CMS Will Be ‘Looking Closely’ At Why So Many Have Been Dropped Off Arkansas’ Medicaid Rolls For Failing To Report Work Hours
But CMS Administrator Seema Verma says there's no plan to slow implementation of the work requirement rules. Since June, more than 12,000 beneficiaries in Arkansas have lost their Medicaid coverage, and thousands more are poised to be dropped next month. Verma thinks it’s “very possible” that people left Medicaid coverage because they found a job or “decided that they didn’t want coverage." Other Medicaid news comes out of Maine, Kentucky, Georgia and Minnesota.
Trump Health Chief 'Looking Closely' At Thousands Who Lost Medicaid From Work Requirements
A top Trump administration health-care official on Tuesday said she is “looking closely” at why thousands of people have lost Medicaid coverage in Arkansas due to the state’s new work requirements, but indicated the administration would not slow down in implementing the new rules. Asked if those people losing coverage is a weakness in the administration’s plan, Centers for Medicare and Medicaid Services Administrator Seema Verma told reporters Tuesday that her agency is still trying to understand why those people left the Medicaid program. (Sullivan, 11/27)
Portland Press Herald:
LePage Requests Stay Of Judge's Order To Implement Medicaid Expansion
Gov. Paul LePage is continuing to fight Medicaid expansion in court, filing another motion to delay the case only five weeks before Governor-elect Janet Mills is expected to reverse course and implement the expansion upon taking office. As a result, LePage’s latest legal move may do little more than further delay access to health insurance for the 70,000 people who will be eligible for Medicaid coverage under the law approved by voters in November 2017. (Lawlor, 11/27)
Scholars Wrangle Over Kentucky's Medicaid Waiver
Court challenges may delay the implementation of approved changes to Kentucky's Medicaid program, experts told MedPage Today.
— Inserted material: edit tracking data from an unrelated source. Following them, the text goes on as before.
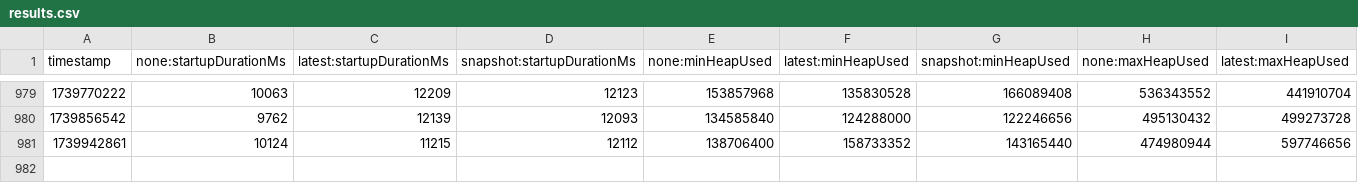
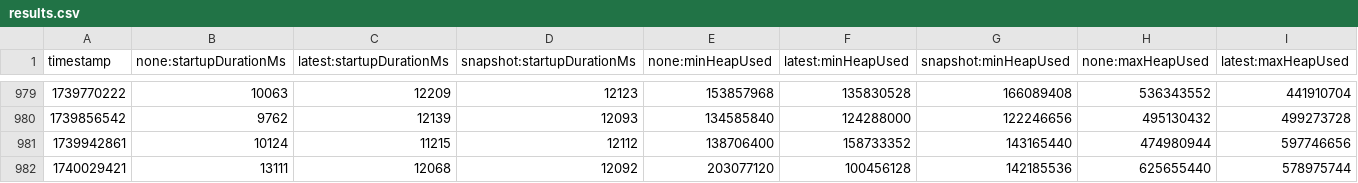
Before and after one commit to CodePrometheus/opentelemetry-java-instrumentation, a CSV file: benchmark-overhead/results/release/results.csv, drawn as a sheet; only a part is shown, gaps mark what is left out; rows hold the shown columns only; the diff names each change by its address in the sheet, - before the commit and + after, or states it on an @@ line.

```diff
--- a/benchmark-overhead/results/release/results.csv
+++ b/benchmark-overhead/results/release/results.csv
+row 982: 1740029421 | 13111 | 12068 | 12092 | 203077120 | 100456128 | 142185536 | 625655440 | 578975744
```
Also changed, not shown: 1 other file.
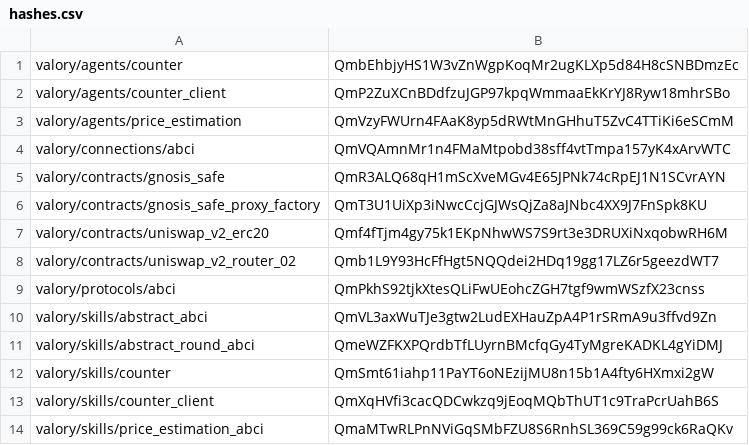
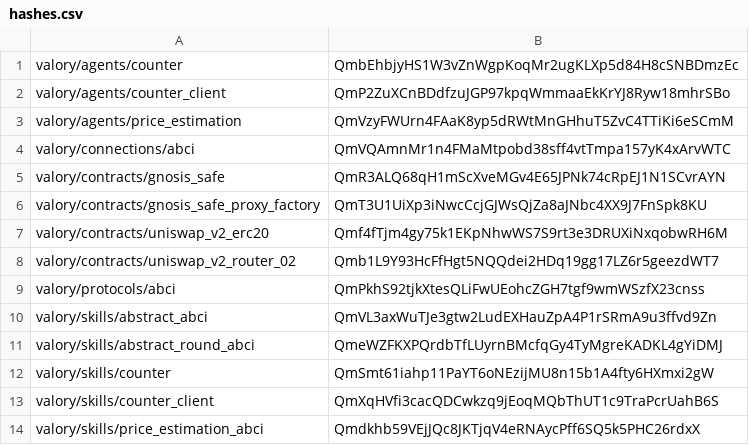
Before and after one commit to valory-xyz/open-autonomy, a CSV file: packages/hashes.csv, drawn as a sheet.

```diff
--- a/packages/hashes.csv
+++ b/packages/hashes.csv
@@ -13,2 +13,2 @@ valory/skills/counter,QmSmt61iahp11PaYT6oNEzijMU8n15b1A4fty6HXmxi2gW
 valory/skills/counter_client,QmXqHVfi3cacQDCwkzq9jEoqMQbThUT1c9TraPcrUahB6S
-valory/skills/price_estimation_abci,QmaMTwRLPnNViGqSMbFZU8S6RnhSL369C59g99ck6RaQKv
+valory/skills/price_estimation_abci,Qmdkhb59VEjJQc8JKTjqV4eRNAycPff6SQ5k5PHC26rdxX
```
Also changed, not shown: 3 other files.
The Trump administration OK'd changes to Kentucky's Medicaid program, for a second time, that would require "able-bodied" Medicaid enrollees to meet certain work or volunteering requirements in order to obtain benefits, according to the Associated Press. (Firth, 11/27)
Georgia Health News:
What Will Be On Brian Kemp’s Agenda For Health Care?
Brian Kemp’s election as governor likely means that full-fledged Medicaid expansion will remain off the table in Georgia, at least for a while.Republican Kemp, who will take office in January, opposed Medicaid expansion during the campaign, while Democratic candidate Stacey Abrams strongly supported it. Gov. Nathan Deal and his fellow Republicans who control the Georgia General Assembly have resisted expansion since it became an option for states several years ago. (Miller, 11/26)
Low-Income Minnesota Families Struggle To Get Dental Care
About 655,000 Minnesota children were enrolled in Medicaid, but only 36 percent of them received dental services included in their coverage, according to 2017 statistics. That puts Minnesota noticeably below the national average. (Bakst, 11/28)